[Dataset items]

[Start of section]

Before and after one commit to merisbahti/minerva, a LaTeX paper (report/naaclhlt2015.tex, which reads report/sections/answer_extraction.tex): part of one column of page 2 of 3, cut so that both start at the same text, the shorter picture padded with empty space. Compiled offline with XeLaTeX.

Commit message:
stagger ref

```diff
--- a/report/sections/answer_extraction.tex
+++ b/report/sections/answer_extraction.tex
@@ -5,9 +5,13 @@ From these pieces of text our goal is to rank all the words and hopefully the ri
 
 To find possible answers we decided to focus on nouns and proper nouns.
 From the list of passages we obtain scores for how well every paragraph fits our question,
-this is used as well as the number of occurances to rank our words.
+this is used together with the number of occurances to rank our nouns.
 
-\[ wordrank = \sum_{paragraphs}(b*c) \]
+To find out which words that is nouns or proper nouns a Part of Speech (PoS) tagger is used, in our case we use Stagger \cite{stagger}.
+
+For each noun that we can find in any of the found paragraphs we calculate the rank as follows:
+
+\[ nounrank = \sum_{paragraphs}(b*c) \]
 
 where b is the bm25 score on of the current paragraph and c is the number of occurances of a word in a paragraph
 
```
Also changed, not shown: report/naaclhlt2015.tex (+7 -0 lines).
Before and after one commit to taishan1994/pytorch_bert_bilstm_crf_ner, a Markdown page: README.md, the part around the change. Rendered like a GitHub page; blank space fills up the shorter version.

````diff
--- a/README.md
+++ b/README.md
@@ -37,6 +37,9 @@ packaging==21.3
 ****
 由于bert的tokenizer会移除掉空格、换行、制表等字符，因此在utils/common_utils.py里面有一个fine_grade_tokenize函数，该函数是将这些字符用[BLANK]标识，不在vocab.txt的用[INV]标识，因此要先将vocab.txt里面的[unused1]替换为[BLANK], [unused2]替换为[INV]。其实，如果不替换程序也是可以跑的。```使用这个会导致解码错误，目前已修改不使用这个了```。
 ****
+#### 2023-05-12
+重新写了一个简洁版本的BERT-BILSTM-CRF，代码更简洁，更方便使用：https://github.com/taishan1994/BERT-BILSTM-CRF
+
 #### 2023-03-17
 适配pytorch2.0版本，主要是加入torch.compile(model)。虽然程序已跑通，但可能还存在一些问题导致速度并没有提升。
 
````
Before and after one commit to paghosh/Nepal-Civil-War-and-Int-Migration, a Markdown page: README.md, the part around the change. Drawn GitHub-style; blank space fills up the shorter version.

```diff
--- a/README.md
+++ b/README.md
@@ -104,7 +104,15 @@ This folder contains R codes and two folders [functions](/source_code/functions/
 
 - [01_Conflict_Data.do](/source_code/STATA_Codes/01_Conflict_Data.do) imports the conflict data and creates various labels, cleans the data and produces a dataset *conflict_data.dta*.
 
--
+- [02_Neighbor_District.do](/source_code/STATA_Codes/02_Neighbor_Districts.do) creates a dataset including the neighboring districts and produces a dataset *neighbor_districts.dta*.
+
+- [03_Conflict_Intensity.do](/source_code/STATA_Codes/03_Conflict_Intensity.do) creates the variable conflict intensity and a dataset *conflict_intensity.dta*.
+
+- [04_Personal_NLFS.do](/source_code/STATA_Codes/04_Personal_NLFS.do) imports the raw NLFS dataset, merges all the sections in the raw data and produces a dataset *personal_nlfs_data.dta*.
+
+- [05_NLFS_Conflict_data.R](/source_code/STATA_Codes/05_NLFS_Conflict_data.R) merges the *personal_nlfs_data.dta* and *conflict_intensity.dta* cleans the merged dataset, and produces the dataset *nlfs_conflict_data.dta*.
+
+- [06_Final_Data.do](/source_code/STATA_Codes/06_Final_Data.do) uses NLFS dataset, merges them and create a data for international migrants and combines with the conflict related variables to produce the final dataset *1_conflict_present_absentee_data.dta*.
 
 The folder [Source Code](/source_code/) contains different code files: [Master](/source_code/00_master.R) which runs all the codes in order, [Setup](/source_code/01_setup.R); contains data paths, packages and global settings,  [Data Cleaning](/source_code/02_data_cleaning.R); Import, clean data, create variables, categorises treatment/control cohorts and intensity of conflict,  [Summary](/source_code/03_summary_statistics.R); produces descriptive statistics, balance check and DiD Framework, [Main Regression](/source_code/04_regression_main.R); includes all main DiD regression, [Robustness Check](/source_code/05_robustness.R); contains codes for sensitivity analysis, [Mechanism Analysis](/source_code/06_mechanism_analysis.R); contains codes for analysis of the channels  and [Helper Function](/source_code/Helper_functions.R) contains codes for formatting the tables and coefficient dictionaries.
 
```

[End of section]

**Required work**
Above are the records; set each one down word for word.

**Answer box**
Before and after one commit to merisbahti/minerva, a LaTeX paper (report/naaclhlt2015.tex, which reads report/sections/answer_extraction.tex): part of one column of page 2 of 3, cut so that both start at the same text, the shorter picture padded with empty space. Compiled offline with XeLaTeX.

Commit message:
stagger ref

```diff
--- a/report/sections/answer_extraction.tex
+++ b/report/sections/answer_extraction.tex
@@ -5,9 +5,13 @@ From these pieces of text our goal is to rank all the words and hopefully the ri
 
 To find possible answers we decided to focus on nouns and proper nouns.
 From the list of passages we obtain scores for how well every paragraph fits our question,
-this is used as well as the number of occurances to rank our words.
+this is used together with the number of occurances to rank our nouns.
 
-\[ wordrank = \sum_{paragraphs}(b*c) \]
+To find out which words that is nouns or proper nouns a Part of Speech (PoS) tagger is used, in our case we use Stagger \cite{stagger}.
+
+For each noun that we can find in any of the found paragraphs we calculate the rank as follows:
+
+\[ nounrank = \sum_{paragraphs}(b*c) \]
 
 where b is the bm25 score on of the current paragraph and c is the number of occurances of a word in a paragraph
 
```
Also changed, not shown: report/naaclhlt2015.tex (+7 -0 lines).
Before and after one commit to taishan1994/pytorch_bert_bilstm_crf_ner, a Markdown page: README.md, the part around the change. Rendered like a GitHub page; blank space fills up the shorter version.

````diff
--- a/README.md
+++ b/README.md
@@ -37,6 +37,9 @@ packaging==21.3
 ****
 由于bert的tokenizer会移除掉空格、换行、制表等字符，因此在utils/common_utils.py里面有一个fine_grade_tokenize函数，该函数是将这些字符用[BLANK]标识，不在vocab.txt的用[INV]标识，因此要先将vocab.txt里面的[unused1]替换为[BLANK], [unused2]替换为[INV]。其实，如果不替换程序也是可以跑的。```使用这个会导致解码错误，目前已修改不使用这个了```。
 ****
+#### 2023-05-12
+重新写了一个简洁版本的BERT-BILSTM-CRF，代码更简洁，更方便使用：https://github.com/taishan1994/BERT-BILSTM-CRF
+
 #### 2023-03-17
 适配pytorch2.0版本，主要是加入torch.compile(model)。虽然程序已跑通，但可能还存在一些问题导致速度并没有提升。
 
````
Before and after one commit to paghosh/Nepal-Civil-War-and-Int-Migration, a Markdown page: README.md, the part around the change. Drawn GitHub-style; blank space fills up the shorter version.

```diff
--- a/README.md
+++ b/README.md
@@ -104,7 +104,15 @@ This folder contains R codes and two folders [functions](/source_code/functions/
 
 - [01_Conflict_Data.do](/source_code/STATA_Codes/01_Conflict_Data.do) imports the conflict data and creates various labels, cleans the data and produces a dataset *conflict_data.dta*.
 
--
+- [02_Neighbor_District.do](/source_code/STATA_Codes/02_Neighbor_Districts.do) creates a dataset including the neighboring districts and produces a dataset *neighbor_districts.dta*.
+
+- [03_Conflict_Intensity.do](/source_code/STATA_Codes/03_Conflict_Intensity.do) creates the variable conflict intensity and a dataset *conflict_intensity.dta*.
+
+- [04_Personal_NLFS.do](/source_code/STATA_Codes/04_Personal_NLFS.do) imports the raw NLFS dataset, merges all the sections in the raw data and produces a dataset *personal_nlfs_data.dta*.
+
+- [05_NLFS_Conflict_data.R](/source_code/STATA_Codes/05_NLFS_Conflict_data.R) merges the *personal_nlfs_data.dta* and *conflict_intensity.dta* cleans the merged dataset, and produces the dataset *nlfs_conflict_data.dta*.
+
+- [06_Final_Data.do](/source_code/STATA_Codes/06_Final_Data.do) uses NLFS dataset, merges them and create a data for international migrants and combines with the conflict related variables to produce the final dataset *1_conflict_present_absentee_data.dta*.
 
 The folder [Source Code](/source_code/) contains different code files: [Master](/source_code/00_master.R) which runs all the codes in order, [Setup](/source_code/01_setup.R); contains data paths, packages and global settings,  [Data Cleaning](/source_code/02_data_cleaning.R); Import, clean data, create variables, categorises treatment/control cohorts and intensity of conflict,  [Summary](/source_code/03_summary_statistics.R); produces descriptive statistics, balance check and DiD Framework, [Main Regression](/source_code/04_regression_main.R); includes all main DiD regression, [Robustness Check](/source_code/05_robustness.R); contains codes for sensitivity analysis, [Mechanism Analysis](/source_code/06_mechanism_analysis.R); contains codes for analysis of the channels  and [Helper Function](/source_code/Helper_functions.R) contains codes for formatting the tables and coefficient dictionaries.
 
```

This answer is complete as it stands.